__EXERCISE BRIEF__:
If a line in the data below holds the word "call", include it in the count. Give only the final number.

■ ■ ■

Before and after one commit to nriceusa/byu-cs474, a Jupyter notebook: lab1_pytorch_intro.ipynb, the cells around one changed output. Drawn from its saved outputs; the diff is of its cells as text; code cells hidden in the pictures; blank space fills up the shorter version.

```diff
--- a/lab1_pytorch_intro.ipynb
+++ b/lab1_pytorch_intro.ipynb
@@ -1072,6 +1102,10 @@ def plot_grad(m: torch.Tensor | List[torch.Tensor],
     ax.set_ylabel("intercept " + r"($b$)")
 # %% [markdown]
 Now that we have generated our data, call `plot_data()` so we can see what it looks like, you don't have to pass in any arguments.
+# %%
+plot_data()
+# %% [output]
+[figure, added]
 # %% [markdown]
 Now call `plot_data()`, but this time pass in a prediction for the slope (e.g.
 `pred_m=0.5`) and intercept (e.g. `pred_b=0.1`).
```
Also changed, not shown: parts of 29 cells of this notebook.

■ ■ ■

__SOLVED PROBLEM__:
2